Thomas Park is located in Marion, Iowa at the intersection of Blairs Ferry RD and Marion BLVD. Recreation includes mountain biking, running, dog walking, frisbee golf, several playgrounds, and a splash pad. Continue reading
Sunderbruch Park is located on the west side of Davenport, Iowa and only a few miles from I-280. Recreation on the trails includes mountain biking, dog walking, and horseback riding. Parking is free, abundant, and supports horse trailers. There are restrooms and a picnic area but no water fountains. My cell phone service was strong while in the park. Continue reading
On Sunday July 1st, 2012 there will be a mountain bike race at Beverly Park. Check out our Beverly Park blog post for directions, additional pictures, and info about trails not included in the race. The following Google Map shows the tentative course followed by an image the race director gave me to use as a guide.
My phone estimates one lap to be 5.5 miles with an elevation range of a 100 feet. I biked the course twice and completed my second lap in under 50 minutes. I’m not fast so 50 minutes is probably the slow end of the spectrum.
The race course rides counter-clockwise starting from the right most trail entrance. It begins with a short climb before settling into a rhythmic pattern of twists and hills that ride fast.
On the western half of the course, there are no obstacles but there are two short bridges, one of which has railings.
At each trail intersection, make a right turn until you reach a grassy field, at which point you’ll be forced to turn left up a hill. However, stay on the right most trail while on the hill.
After the grassy field, the course cuts through a heavy set of vegetation.
Next, look for the Ditch Digger trail along the right side of the old road. It includes a quick up and down.
Continue riding east on the old road for a short distance and look for an unmarked trail across from trail #9. At the time of this post, it had gnarly vegetation growing over it so you may want to skip it until the race course has been finalized. If you decide to give it try then afterwards you’ll need to turn left onto the old road to head west and back towards trail #7.
Ride on trails #7 and #4. The following picture illustrates an example of how all of the ramps and piles of logs on the course are optional.
At a fork on trail #4, stay to the right to get on #5. Trail #4 continues to the left over a narrow bridge.
Ride on trail #5 and make right turns until you end up on #3. While riding on #3, stay on it by keeping left at its intersection with #9. Take a right at the next trail intersection, which puts you on #10. Continue making right turns to ride on trails #11 and #12. All of the trails are smooth with very few rocks but there are several fallen trees. Notably, trail #12 has a stout log crossing on an incline.
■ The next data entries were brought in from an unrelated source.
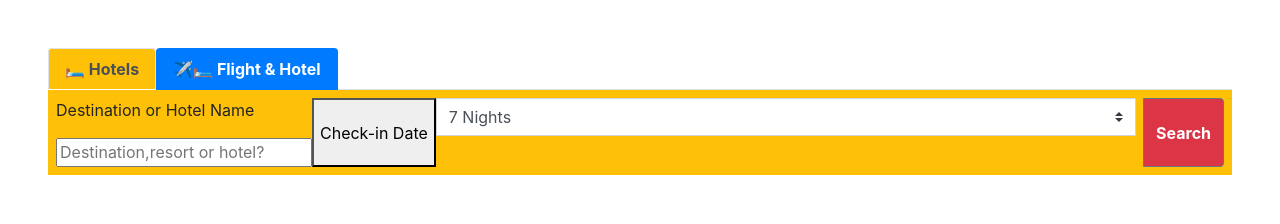
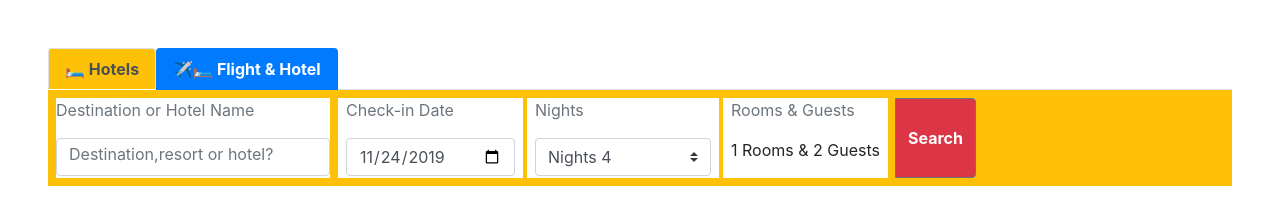
Before and after one commit to kiful/kiful.github.io, a plain HTML site: page index.html in a window 1280 px wide. Drawn offline with nearby package versions, Linux system fonts and the light colour scheme.

Commit message:
2º commit index + js
falta funcionalidad para habitaciones

```diff
--- a/index.html
+++ b/index.html
@@ -23,31 +23,40 @@
             </div>
         </nav>
         <div class="tab-content" id="nav-tabContent">
-            <div class="tab-pane fade show active bg-warning" id="nav-home" role="tabpanel"
+            <div class="tab-pane fade show active bg-warning " id="nav-home" role="tabpanel"
                 aria-labelledby="nav-home-tab">
 
-                <div class="input-group p-2">
-                    <div>
-                        <p class="no-gutters" for="campoDestino">Destination or Hotel Name</p>
-                        <input class="mt-0 pt-0 no-gutters" id="campoDestino" type="text" placeholder="Destination,resort or hotel?">
+                <div class="input-group p-2 d-flex">
+                    <div class="bg-white mr-2">
+                        <p class="text-muted" for="campoDestino">Destination or Hotel Name</p>
+                        <input class="mt-0 pt-0 form-control" id="campoDestino" type="text"
+                            placeholder="Destination,resort or hotel?">
                     </div>
-                    <button>Check-in Date</button>
-
-                    <select class="custom-select" id="inputGroupSelect04" aria-label="Example select with button addon">
-                        <option selected>7 Nights</option>
-                        <option value="1">1 Nights</option>
-                        <option value="2">2 Nights</option>
-                        <option value="3">3 Nights</option>
-                    </select>
+                    <div class="bg-white text-muted mr-1 px-2">
+                        <p>Check-in Date</p>
+                        <input id="inputcheckin" class="form-control" type="date" value="">
+                    </div>
+                    <div class="bg-white text-muted mr-1 px-2 ">
+                        <p>Nights</p>
+                        <select class="custom-select" id="selectNights"
+                            aria-label="Example select with button addon">
+                        </select>
+                    </div>
+                    <div class="bg-white px-2" data-toggle="popover" title="Popover title"  data-placement="bottom" data-content="And here's some amazing content. It's very engaging. Right?">
+                        <p class="text-muted">Rooms & Guests</p>
+                        <p class="text-justify" id="pRoomGuest">1 Rooms & 2 Guests</p>
+                    </div>
                     <div class="input-group-append">
                         <button class="btn btn-outline-secondary text-white font-weight-bold ml-2 bg-danger"
                             type="button">Search</button>
                     </div>
                 </div>
             </div>
-            <div class="tab-pane fade" id="nav-profile" role="tabpanel" aria-labelledby="nav-profile-tab">que tal</div>
+            <div class="tab-pane fade bg-primary" id="nav-profile" role="tabpanel" aria-labelledby="nav-profile-tab">Qué
+                tal?</div>
         </div>
     </form>
+
     <script src="https://code.jquery.com/jquery-3.3.1.slim.min.js"
         integrity="sha384-q8i/X+965DzO0rT7abK41JStQIAqVgRVzpbzo5smXKp4YfRvH+8abtTE1Pi6jizo"
         crossorigin="anonymous"></script>
@@ -57,6 +66,7 @@
     <script src="https://stackpath.bootstrapcdn.com/bootstrap/4.3.1/js/bootstrap.min.js"
         integrity="sha384-JjSmVgyd0p3pXB1rRibZUAYoIIy6OrQ6VrjIEaFf/nJGzIxFDsf4x0xIM+B07jRM"
         crossorigin="anonymous"></script>
+    <script src="js/main.js"></script>
 </body>
 
 </html>
--- /dev/null
+++ b/js/main.js
@@ -0,0 +1,50 @@
+var combobox = document.getElementById("selectNights");
+console.log(combobox);
+//Inicializar fecha hoy en input Check-In
+InicializarCheckInHoy();
+//Rellenando select noches
+//-1º Populares
+//--Header Popoulares
+crearOptionNochesHeader("Popular durations")
+//--Contenido
+crearOptionNoches(4);
+crearOptionNoches(7);
+crearOptionNoches(10);
+crearOptionNoches(14);
+//-2º Daily
+//--Header Daily
+crearOptionNochesHeader("Daily")
+//--Contenido
+for (let i = 1; i < 21; i++) {
+    crearOptionNoches(i)
+}
+
+//Funciones---------------------------
+function crearOptionNoches(num) {
+    var texto = "Nights " + num;
+    option = document.createElement("option");
+    option.setAttribute("value", num);
+    option.setAttribute("label", texto);
+    combobox.appendChild(option);
+}
+function crearOptionNochesHeader(texto) {
+    option = document.createElement("option");
+    option.setAttribute("label", texto);
+    option.setAttribute("class", "font-weight-bold font-italic text-uppercase text-center")
+    option.setAttribute("disabled", "true")
+    combobox.appendChild(option);
+}
+function InicializarCheckInHoy(){
+    var fecha = new Date(); //Fecha actual
+    var mes = fecha.getMonth()+1; //obteniendo mes
+    var dia = fecha.getDate(); //obteniendo dia
+    var ano = fecha.getFullYear(); //obteniendo año
+    if(dia<10)
+      dia='0'+dia; //agrega cero si el menor de 10
+    if(mes<10)
+      mes='0'+mes //agrega cero si el menor de 10
+    document.getElementById('inputcheckin').value=ano+"-"+mes+"-"+dia;
+}
+$(function () {
+    $('[data-toggle="popover"]').popover()
+  })
```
Take a right turn onto #3. Based on the race map image above, it looks like a temporary connector trail may be established (near the tree seen below) that will connect #3 and #13 so as to avoid bidirectional traffic. Until it is created you’ll need to connect to #13 via #4.
Trail #13 has a long wood bridge. If you’re like me and have some fear of elevated bridges, then I recommend giving this one a test ride before the race. I walked it on my first training lap and biked it on my second.
Ride straight off #13 and onto #16. It is short but challenging because it has a couple of tight turns overlaid with trees and roots. It is the most difficult segment of the course.
After #16, take a left onto #15, then a right onto #14, and then a left back onto #15. I got confused trying to find 2b and ended up on 2a for both of my laps. I corrected myself on my second lap, which is the one displayed in the Google Map above. Trail #2b rides fast on a slight decline and, thus, racers will likely finish each lap with a lot of momentum.
In sum, the tentative race course is fast and includes fun challenges. Read about the Sugar Bottom course to learn about the trails that host a triathlon and a mountain bike race later in the summer.
Scott County Park is about 25 minutes north of Davenport, Iowa and is well marked by street signs. Continue reading